*** DATASET CONTENT Section Begins ***

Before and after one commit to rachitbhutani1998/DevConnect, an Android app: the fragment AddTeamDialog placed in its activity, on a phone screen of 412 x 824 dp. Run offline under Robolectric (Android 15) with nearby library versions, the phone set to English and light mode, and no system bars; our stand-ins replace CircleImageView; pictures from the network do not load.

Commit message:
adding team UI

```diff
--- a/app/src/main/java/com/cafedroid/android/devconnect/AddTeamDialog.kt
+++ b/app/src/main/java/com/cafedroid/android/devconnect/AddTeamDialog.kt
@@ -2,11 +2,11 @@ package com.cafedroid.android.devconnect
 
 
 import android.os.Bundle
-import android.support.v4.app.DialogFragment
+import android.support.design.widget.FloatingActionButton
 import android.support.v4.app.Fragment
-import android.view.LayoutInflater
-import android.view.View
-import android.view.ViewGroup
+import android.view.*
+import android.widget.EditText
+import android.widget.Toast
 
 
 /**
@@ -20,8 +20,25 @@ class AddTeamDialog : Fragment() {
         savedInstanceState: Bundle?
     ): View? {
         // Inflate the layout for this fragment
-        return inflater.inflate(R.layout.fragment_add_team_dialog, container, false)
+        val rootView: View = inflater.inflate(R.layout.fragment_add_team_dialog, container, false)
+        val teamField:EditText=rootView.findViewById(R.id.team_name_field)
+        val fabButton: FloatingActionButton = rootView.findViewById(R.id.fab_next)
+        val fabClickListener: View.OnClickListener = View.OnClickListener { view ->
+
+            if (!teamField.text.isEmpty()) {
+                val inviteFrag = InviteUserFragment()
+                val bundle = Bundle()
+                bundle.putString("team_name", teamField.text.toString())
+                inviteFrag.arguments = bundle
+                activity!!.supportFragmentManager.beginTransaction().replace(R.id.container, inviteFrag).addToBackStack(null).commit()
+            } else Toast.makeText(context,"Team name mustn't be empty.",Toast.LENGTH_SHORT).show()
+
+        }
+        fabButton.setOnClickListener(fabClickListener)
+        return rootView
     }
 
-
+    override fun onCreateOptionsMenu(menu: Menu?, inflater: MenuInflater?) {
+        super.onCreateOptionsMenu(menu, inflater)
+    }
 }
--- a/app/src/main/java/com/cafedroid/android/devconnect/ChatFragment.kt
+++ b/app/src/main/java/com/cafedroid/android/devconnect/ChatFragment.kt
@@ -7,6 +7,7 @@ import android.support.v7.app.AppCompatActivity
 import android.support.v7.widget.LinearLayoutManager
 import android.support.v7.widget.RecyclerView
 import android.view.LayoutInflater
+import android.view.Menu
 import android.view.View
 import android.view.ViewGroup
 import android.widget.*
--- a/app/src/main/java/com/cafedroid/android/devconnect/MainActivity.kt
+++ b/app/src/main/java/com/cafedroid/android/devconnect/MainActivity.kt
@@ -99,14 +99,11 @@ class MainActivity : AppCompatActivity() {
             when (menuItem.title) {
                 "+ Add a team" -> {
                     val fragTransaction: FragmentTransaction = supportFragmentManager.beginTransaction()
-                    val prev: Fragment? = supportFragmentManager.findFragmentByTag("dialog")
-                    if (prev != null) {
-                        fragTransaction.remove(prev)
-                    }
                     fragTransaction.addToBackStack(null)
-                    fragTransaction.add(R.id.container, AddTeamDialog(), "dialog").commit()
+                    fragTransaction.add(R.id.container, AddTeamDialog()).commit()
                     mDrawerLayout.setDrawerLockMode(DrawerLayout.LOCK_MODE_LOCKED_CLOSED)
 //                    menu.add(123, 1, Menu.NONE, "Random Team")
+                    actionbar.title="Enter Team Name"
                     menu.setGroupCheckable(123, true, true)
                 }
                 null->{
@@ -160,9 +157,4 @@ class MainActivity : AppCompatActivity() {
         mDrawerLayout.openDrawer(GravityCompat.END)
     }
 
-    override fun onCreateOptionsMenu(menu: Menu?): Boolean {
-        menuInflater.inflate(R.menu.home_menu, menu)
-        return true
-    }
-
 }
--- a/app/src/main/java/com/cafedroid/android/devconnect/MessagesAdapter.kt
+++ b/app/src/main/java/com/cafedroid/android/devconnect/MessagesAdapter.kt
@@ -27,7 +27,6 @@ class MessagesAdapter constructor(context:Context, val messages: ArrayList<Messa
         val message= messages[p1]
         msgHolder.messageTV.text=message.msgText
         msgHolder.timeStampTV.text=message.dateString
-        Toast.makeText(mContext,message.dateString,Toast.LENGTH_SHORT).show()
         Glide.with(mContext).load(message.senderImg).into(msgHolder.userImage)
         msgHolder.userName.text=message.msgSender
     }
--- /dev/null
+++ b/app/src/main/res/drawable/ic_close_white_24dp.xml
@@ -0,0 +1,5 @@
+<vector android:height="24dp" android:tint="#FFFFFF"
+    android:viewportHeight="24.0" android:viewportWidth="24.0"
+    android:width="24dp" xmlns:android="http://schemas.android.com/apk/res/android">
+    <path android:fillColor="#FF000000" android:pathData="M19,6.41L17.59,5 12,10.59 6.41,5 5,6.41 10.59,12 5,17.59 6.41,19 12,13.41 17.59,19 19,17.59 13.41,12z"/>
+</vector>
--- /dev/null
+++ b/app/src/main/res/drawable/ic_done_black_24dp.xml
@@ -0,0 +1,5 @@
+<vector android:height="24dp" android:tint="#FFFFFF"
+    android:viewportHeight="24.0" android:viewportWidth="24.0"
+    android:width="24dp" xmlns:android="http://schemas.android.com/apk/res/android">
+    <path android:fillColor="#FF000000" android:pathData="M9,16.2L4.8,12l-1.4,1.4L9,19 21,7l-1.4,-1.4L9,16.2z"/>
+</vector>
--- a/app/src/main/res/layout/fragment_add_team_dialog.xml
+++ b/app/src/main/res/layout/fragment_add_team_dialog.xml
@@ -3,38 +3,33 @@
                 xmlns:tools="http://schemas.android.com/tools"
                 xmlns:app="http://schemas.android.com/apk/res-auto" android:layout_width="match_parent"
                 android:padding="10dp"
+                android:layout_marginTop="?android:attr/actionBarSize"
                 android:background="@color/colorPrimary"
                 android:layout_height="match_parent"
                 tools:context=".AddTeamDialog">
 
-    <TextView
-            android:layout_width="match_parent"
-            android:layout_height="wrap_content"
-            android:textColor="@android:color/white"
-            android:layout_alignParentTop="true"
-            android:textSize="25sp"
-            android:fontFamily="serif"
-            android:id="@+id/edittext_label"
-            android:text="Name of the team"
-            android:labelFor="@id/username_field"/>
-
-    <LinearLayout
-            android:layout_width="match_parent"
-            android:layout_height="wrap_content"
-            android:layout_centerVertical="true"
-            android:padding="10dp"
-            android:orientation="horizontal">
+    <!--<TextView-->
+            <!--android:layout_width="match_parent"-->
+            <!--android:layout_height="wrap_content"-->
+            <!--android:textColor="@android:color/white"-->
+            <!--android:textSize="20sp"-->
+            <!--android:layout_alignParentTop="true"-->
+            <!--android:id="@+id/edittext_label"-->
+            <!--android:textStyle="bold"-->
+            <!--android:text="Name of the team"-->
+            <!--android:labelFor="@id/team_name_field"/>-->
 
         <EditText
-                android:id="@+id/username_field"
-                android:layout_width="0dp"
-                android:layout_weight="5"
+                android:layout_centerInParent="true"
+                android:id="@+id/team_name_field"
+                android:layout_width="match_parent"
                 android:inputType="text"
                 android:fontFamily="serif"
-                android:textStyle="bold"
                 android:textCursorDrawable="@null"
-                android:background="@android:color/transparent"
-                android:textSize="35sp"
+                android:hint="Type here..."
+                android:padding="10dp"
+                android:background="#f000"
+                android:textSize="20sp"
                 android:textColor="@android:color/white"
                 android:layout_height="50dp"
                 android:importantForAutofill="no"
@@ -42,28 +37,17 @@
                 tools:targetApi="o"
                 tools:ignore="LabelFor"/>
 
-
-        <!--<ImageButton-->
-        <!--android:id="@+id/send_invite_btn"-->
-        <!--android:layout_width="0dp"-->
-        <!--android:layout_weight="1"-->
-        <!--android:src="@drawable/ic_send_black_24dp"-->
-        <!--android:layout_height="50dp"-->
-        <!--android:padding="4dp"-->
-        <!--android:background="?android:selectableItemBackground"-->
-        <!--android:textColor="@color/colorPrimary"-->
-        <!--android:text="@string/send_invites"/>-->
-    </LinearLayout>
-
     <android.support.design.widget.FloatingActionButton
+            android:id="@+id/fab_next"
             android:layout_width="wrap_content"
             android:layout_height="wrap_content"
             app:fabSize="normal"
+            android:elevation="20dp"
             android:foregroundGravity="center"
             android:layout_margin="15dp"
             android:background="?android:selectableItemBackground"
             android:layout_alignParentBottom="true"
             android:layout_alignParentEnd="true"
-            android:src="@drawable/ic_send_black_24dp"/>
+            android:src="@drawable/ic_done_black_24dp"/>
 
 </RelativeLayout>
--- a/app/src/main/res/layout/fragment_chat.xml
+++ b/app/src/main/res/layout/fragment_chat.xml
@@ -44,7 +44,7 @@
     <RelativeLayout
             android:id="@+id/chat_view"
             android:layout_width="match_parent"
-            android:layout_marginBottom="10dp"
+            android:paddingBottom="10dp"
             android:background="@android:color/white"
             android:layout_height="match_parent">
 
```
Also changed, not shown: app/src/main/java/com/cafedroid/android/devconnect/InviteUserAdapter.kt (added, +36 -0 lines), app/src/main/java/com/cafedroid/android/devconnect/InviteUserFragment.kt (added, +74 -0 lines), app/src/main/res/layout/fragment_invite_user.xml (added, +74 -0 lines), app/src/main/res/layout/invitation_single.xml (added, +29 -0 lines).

*** DATASET CONTENT Section Ends ***
*** DATASET CONTENT Section Begins ***

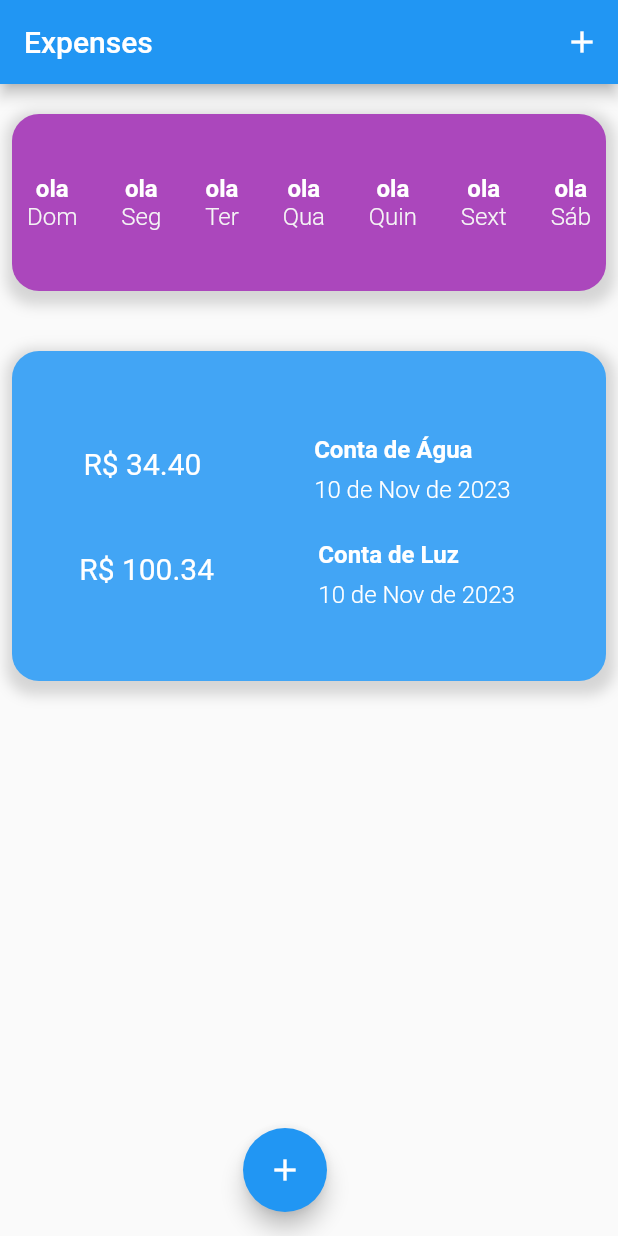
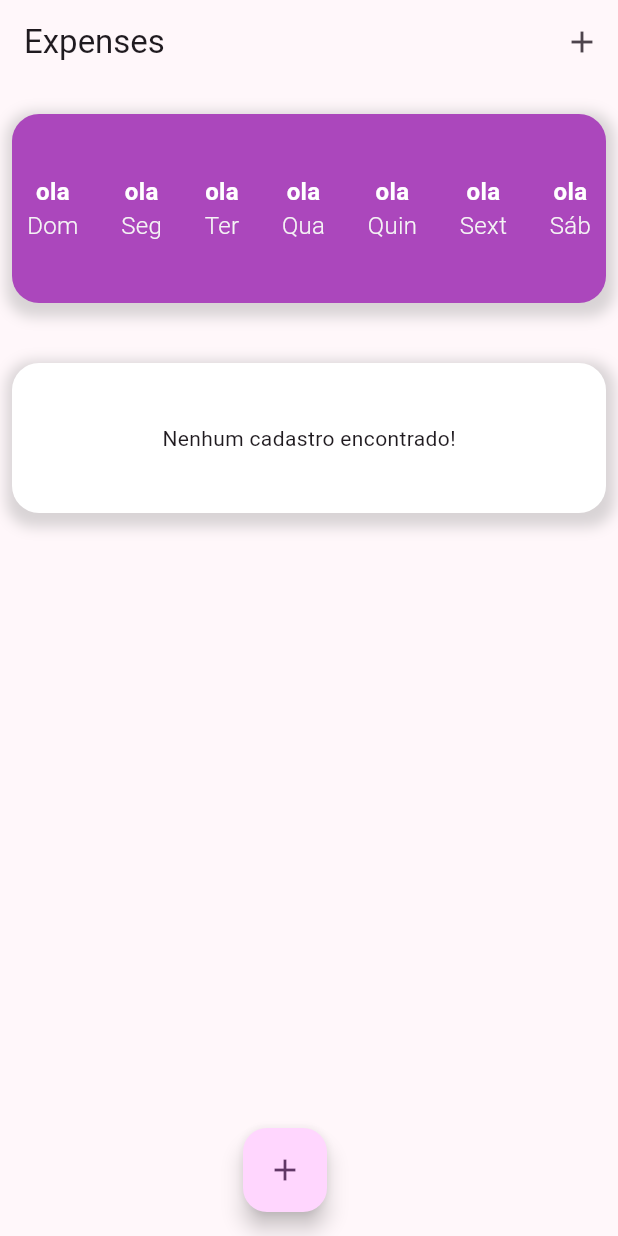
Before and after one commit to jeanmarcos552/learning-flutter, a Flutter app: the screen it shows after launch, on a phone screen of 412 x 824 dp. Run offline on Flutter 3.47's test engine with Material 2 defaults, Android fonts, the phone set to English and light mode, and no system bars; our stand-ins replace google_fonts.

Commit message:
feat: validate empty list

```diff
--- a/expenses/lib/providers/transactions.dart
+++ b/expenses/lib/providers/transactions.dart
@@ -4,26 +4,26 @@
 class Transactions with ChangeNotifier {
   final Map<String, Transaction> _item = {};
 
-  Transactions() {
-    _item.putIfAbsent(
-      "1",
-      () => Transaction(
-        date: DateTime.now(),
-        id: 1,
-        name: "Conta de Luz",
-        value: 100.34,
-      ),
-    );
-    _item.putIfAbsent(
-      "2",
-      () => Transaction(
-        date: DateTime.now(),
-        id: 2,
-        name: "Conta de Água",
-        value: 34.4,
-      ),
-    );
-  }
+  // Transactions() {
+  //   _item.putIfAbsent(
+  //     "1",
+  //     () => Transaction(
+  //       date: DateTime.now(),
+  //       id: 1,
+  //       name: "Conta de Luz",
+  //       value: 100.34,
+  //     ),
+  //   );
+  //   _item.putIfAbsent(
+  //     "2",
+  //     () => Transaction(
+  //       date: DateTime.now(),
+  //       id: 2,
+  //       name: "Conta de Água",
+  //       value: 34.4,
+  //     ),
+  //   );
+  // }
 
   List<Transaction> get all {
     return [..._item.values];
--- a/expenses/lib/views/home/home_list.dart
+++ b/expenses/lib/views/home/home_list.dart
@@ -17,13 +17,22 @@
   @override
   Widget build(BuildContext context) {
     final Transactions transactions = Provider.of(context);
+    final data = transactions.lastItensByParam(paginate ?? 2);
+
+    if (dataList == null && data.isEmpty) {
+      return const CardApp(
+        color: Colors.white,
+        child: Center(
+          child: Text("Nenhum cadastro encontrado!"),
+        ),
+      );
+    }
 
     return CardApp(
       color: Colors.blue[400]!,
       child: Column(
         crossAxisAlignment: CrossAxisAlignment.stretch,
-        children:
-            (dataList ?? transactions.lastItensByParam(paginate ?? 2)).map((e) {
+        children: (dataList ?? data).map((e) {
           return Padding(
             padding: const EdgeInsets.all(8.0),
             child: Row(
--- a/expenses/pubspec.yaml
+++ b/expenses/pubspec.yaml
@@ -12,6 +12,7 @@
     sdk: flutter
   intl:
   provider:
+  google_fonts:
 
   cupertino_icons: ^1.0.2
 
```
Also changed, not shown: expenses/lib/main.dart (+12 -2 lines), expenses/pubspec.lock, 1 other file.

*** DATASET CONTENT Section Ends ***

WHAT IS EXPECTED.
When a line holds the string "cafedroid", pull it out of the listing.

REPLY TO THE EXERCISE.
--- a/app/src/main/java/com/cafedroid/android/devconnect/AddTeamDialog.kt
+++ b/app/src/main/java/com/cafedroid/android/devconnect/AddTeamDialog.kt
@@ -2,11 +2,11 @@ package com.cafedroid.android.devconnect
--- a/app/src/main/java/com/cafedroid/android/devconnect/ChatFragment.kt
+++ b/app/src/main/java/com/cafedroid/android/devconnect/ChatFragment.kt
--- a/app/src/main/java/com/cafedroid/android/devconnect/MainActivity.kt
+++ b/app/src/main/java/com/cafedroid/android/devconnect/MainActivity.kt
--- a/app/src/main/java/com/cafedroid/android/devconnect/MessagesAdapter.kt
+++ b/app/src/main/java/com/cafedroid/android/devconnect/MessagesAdapter.kt
Also changed, not shown: app/src/main/java/com/cafedroid/android/devconnect/InviteUserAdapter.kt (added, +36 -0 lines), app/src/main/java/com/cafedroid/android/devconnect/InviteUserFragment.kt (added, +74 -0 lines), app/src/main/res/layout/fragment_invite_user.xml (added, +74 -0 lines), app/src/main/res/layout/invitation_single.xml (added, +29 -0 lines).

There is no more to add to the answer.